Dr. Wisser is currently a faculty member in the Department of Plant and Soil Sciences at the University of Delaware. He completed his B.S. degree in Biological Sciences at Florida International University and his Ph.D. at Cornell University, followed by a postdoc at North Carolina State University. His research is on crop genetic diversity and breeding, with focal areas on response to selection, environmental adaptation, and disease resistance. This work is geared toward discovering and elucidating the functions and modes of action of genomic variants that give rise to quantitative, phenotypic effects.
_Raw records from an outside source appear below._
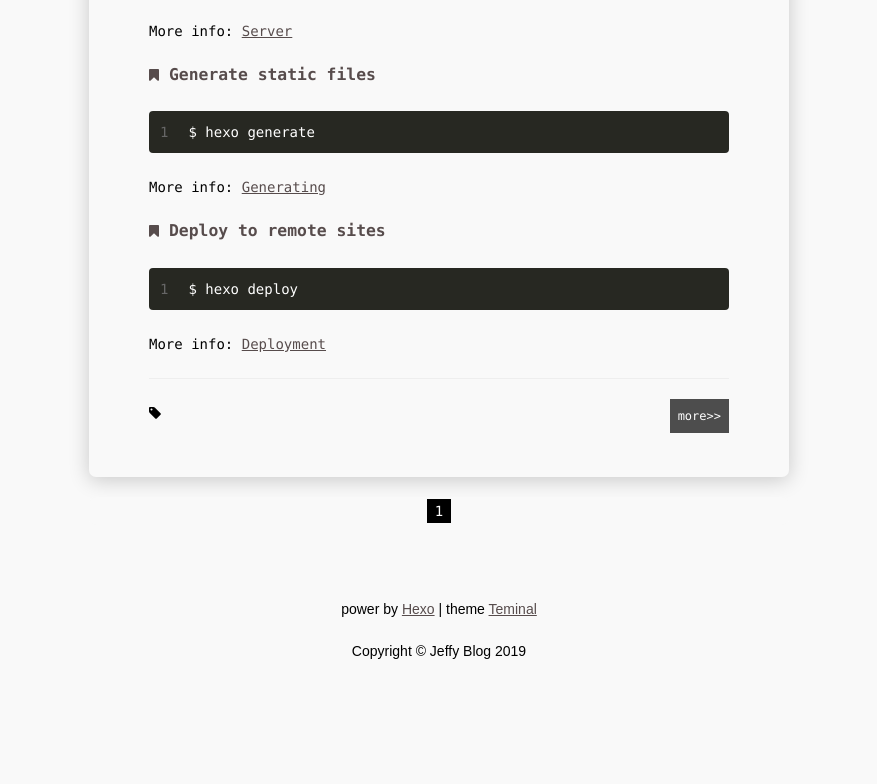
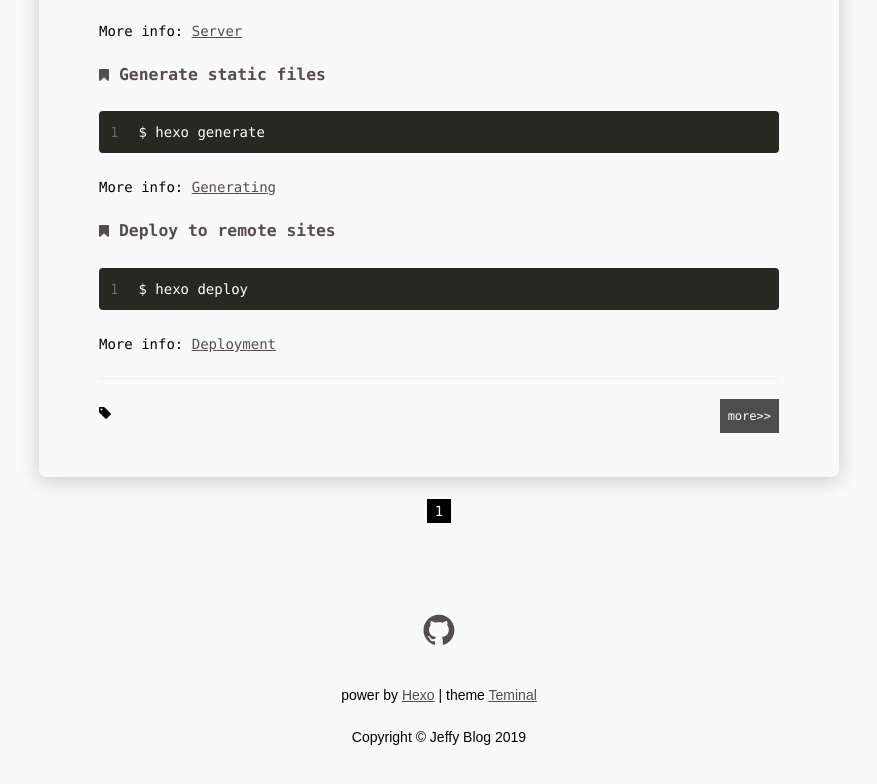
Before and after one commit to luckyJeffy/luckyJeffy.github.io, a plain HTML site: page index.html in a window 1280 px wide. Shown: the part 1158-1942 px from the top of the page, without its empty margins (201-1078 px from the left). Before the commit the page ends 1897 px from the top, so only its background shows below. Drawn offline with Linux system fonts and the light colour scheme.

Commit message:
Site updated: 2019-01-17 16:04:39

```diff
--- a/css/index.css
+++ b/css/index.css
@@ -16,7 +16,7 @@
 #post,
 .one-tag-list {
   margin: 0 auto;
-  width: 35rem;
+  width: 40rem;
   border-radius: 7px;
   box-shadow: 0px 3px 20px 0.5px rgba(0,0,0,0.19);
 }
--- a/index.html
+++ b/index.html
@@ -7,4 +7,4 @@
 <p>More info: <a href="https://hexo.io/docs/generating.html" target="_blank" rel="noopener">Generating</a></p>
 <h3 id="Deploy-to-remote-sites"><a href="#Deploy-to-remote-sites" class="headerlink" title="Deploy to remote sites"></a>Deploy to remote sites</h3><figure class="highlight bash"><table><tr><td class="gutter"><pre><span class="line">1</span><br></pre></td><td class="code"><pre><span class="line">$ hexo deploy</span><br></pre></td></tr></table></figure>
 <p>More info: <a href="https://hexo.io/docs/deployment.html" target="_blank" rel="noopener">Deployment</a></p>
-</div><div class="article-footer"><a class="article-more" href="/2019/01/15/hello-world/#more">more>></a><div class="article-tags"><i class="fa fa-tag" aria-hidden="true"></i></div></div></div><nav id="pagination"><div class="pagination"><span class="page-number current">1</span></div></nav></div></div><footer><div id="footer-inner"><div class="social-icons"></div><p class="design-info">power by <a href="https://hexo.io" target="_blank">Hexo</a> | theme <a href="https://github.com/lazysheep666/terminal_theme" target="_blank">Teminal</a></p><p class="copyright">Copyright © Jeffy Blog 2019</p></div></footer><script src="/js/nav.js"></script><script src="/js/scroll.js"></script><script src="/js/index.js"></script></body></html>
+</div><div class="article-footer"><a class="article-more" href="/2019/01/15/hello-world/#more">more>></a><div class="article-tags"><i class="fa fa-tag" aria-hidden="true"></i></div></div></div><nav id="pagination"><div class="pagination"><span class="page-number current">1</span></div></nav></div></div><footer><div id="footer-inner"><div class="social-icons"><a class="social-icon" href="https://github.com/returnGirlFriendToNull" target="_blank"><i class="fa fa-github"></i></a></div><p class="design-info">power by <a href="https://hexo.io" target="_blank">Hexo</a> | theme <a href="https://github.com/lazysheep666/terminal_theme" target="_blank">Teminal</a></p><p class="copyright">Copyright © Jeffy Blog 2019</p></div></footer><script src="/js/nav.js"></script><script src="/js/scroll.js"></script><script src="/js/index.js"></script></body></html>
```
Also changed, not shown: 2019/01/15/hello-world/index.html (+1 -1 lines), about/index.html (+1 -1 lines), archives/2019/01/index.html (+1 -1 lines), archives/2019/index.html (+1 -1 lines), archives/index.html (+1 -1 lines), tags/index.html (+1 -1 lines).
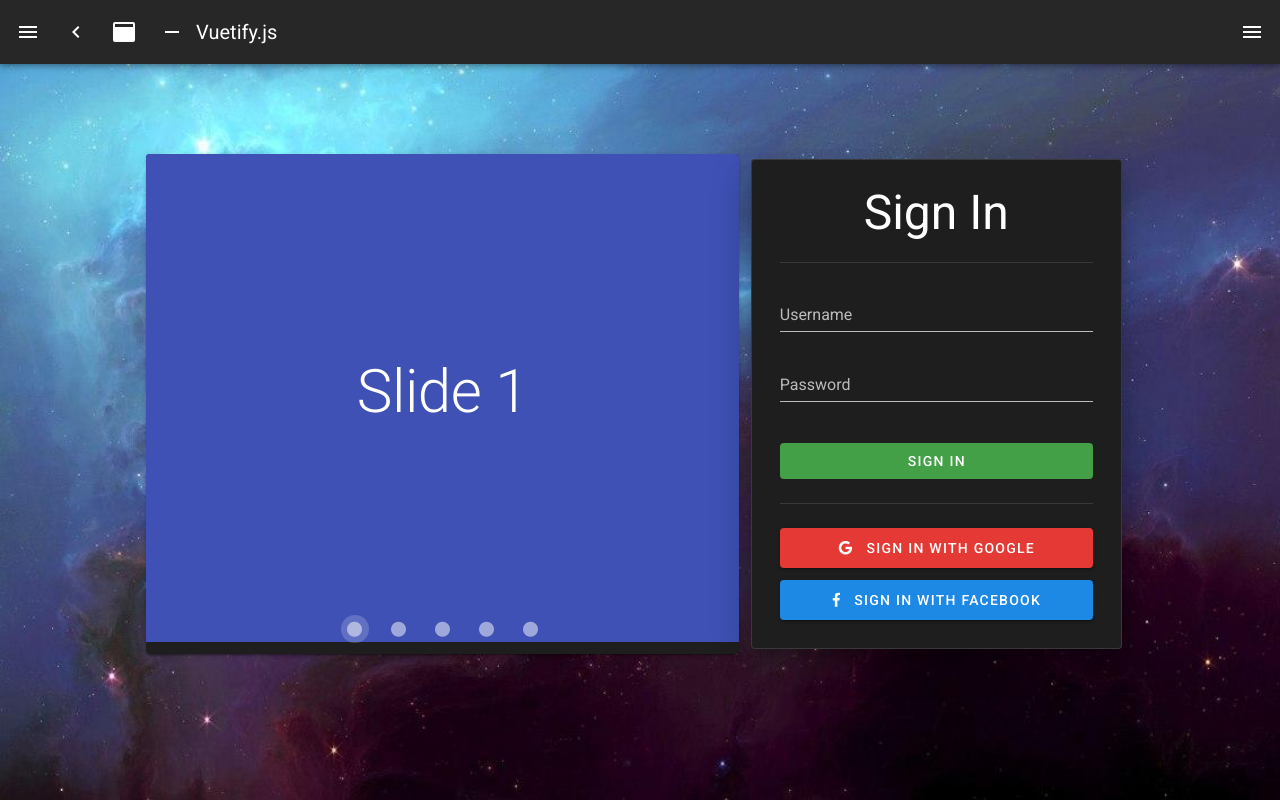
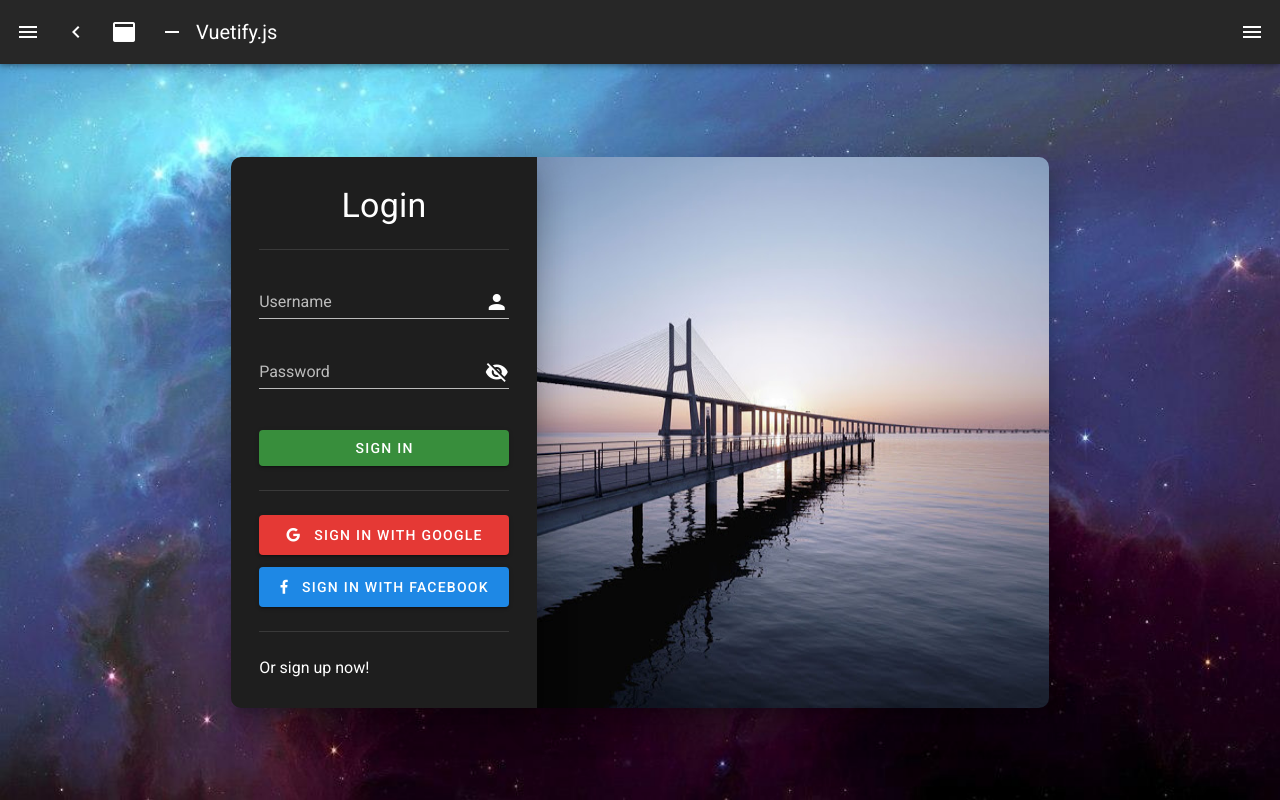
Before and after one commit to Nebula-Clan/Client, a Nuxt app: page /login in a window 1280 px wide. Built offline with nearby package versions, Linux system fonts and the light colour scheme.

Commit message:
login beta

```diff
--- a/components/login/SignIn.vue
+++ b/components/login/SignIn.vue
@@ -1,23 +1,25 @@
 <template>
   <v-card
-    class="pa-7"
+    class="pa-7 border-lay"
     elevation="20"
     outlined>
-    <div class="text-h3 text-center">Sign In</div>
+    <div class="text-h4 text-center">Login</div>
     <v-divider class="my-6"></v-divider>
     <v-form>
       <v-text-field
         color="blue lighten-2"
-        label="Username"/>
+        label="Username"
+        append-icon="mdi-account"/>
       <v-text-field
         color="blue lighten-2"
         label="Password"
-        type="password"/>
+        :append-icon="passwordVisible? 'mdi-eye': 'mdi-eye-off'"
+        @click:append="passwordVisible = !passwordVisible"
+        :type="passwordVisible ? 'text': 'password'"/>
       <v-btn
         class="mt-5"
-        color="green darken-1"
-        block
-        depressed>
+        color="green darken-2"
+        block>
         Sign In
       </v-btn>
     </v-form>
@@ -35,16 +37,26 @@
         block>
         <i class="fab fa-facebook-f mr-3"/> Sign in with Facebook
       </v-btn>
+      <v-divider class="my-6"></v-divider>
+      <nuxt-link class="white--text text-decoration-none" to="/signup">Or sign up now!</nuxt-link>
     </div>
   </v-card>
 </template>
 
 <script>
 export default {
-  name: 'SignIn'
+  name: 'SignIn',
+  data: () => {
+    return {
+      passwordVisible: false
+    }
+  }
 }
 </script>
 
 <style scoped>
-
+  .border-lay {
+    border-radius: 10px 0 0 10px;
+    border: none;
+  }
 </style>
--- a/pages/login.vue
+++ b/pages/login.vue
@@ -1,41 +1,37 @@
 <template>
-  <div class="login-page">
-    <v-container
-      style="height: 100%">
+  <div class="login-page d-flex align-center">
       <v-row
-        style="height: 100%"
         align="center"
         justify="center">
-        <v-col cols="1"></v-col>
         <v-col
-          class="mt-n8"
-          cols="6">
-          <AdvertiseCarousels/>
+          class="d-flex justify-center"
+          cols="12">
+          <SignIn/>
+          <img
+            class="elevation-20 intro-img"
+            src="../static/images/unnamed.jpg"
+            alt="">
         </v-col>
-        <v-col
-          class="mt-n8"
-          cols="4">
-          <SignIn/>
-        </v-col>
-        <v-col cols="1"></v-col>
       </v-row>
-    </v-container>
   </div>
 </template>
 
 <script>
 import SignIn from '~/components/login/SignIn'
-
+import AdvertiseCarousels from '~/components/login/AdvertiseCarousels'
 export default {
-  components: { SignIn },
+  components: { SignIn, AdvertiseCarousels },
   data: () => ({})
 }
 </script>
 
-<style scoped>
+<style lang="scss" scoped>
 .login-page {
   background: url("../static/images/login-background.jpg") no-repeat;
   background-size: cover;
   height: 100%;
+  .intro-img {
+    border-radius: 0 10px 10px 0;
+  }
 }
 </style>
```
Also changed, not shown: static/images/unnamed.jpg (added).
In parallel, he is developing experimental designs and approaches to achieve these goals allied with the development of germplasm resources for genetics and breeding initiatives.
Bing Yang
Bing Yang, Ph.D., Associate Professor, Department of Genetics, Development and Cell Biology, Iowa State University, Ames, IA
Dr. Yang received his Ph.D. in plant pathology at Kansas State University.  His research focuses on 1)the  molecular mechanism of plant/microbe interactions and crop disease resistance engineering; and 2) the development and application of TALEN and CRISPR technologies for targeted genome editing in plant species.  For the past 19 years, Dr. Yang has identified and characterized several important naturally-occurring TAL effectors in the rice pathogen, Xanthomonas oryzae, for their disease-promoting ability and, most recently, he has helped harness the disease-causing TAL effectors for targeted gene editing.  His group has generated the first disease-resistant crop plant by using the TALEN technology.
For questions, please contact Kathleen Mackey by email at kmackey@danforthcenter.org or by phone at 314-587-1203.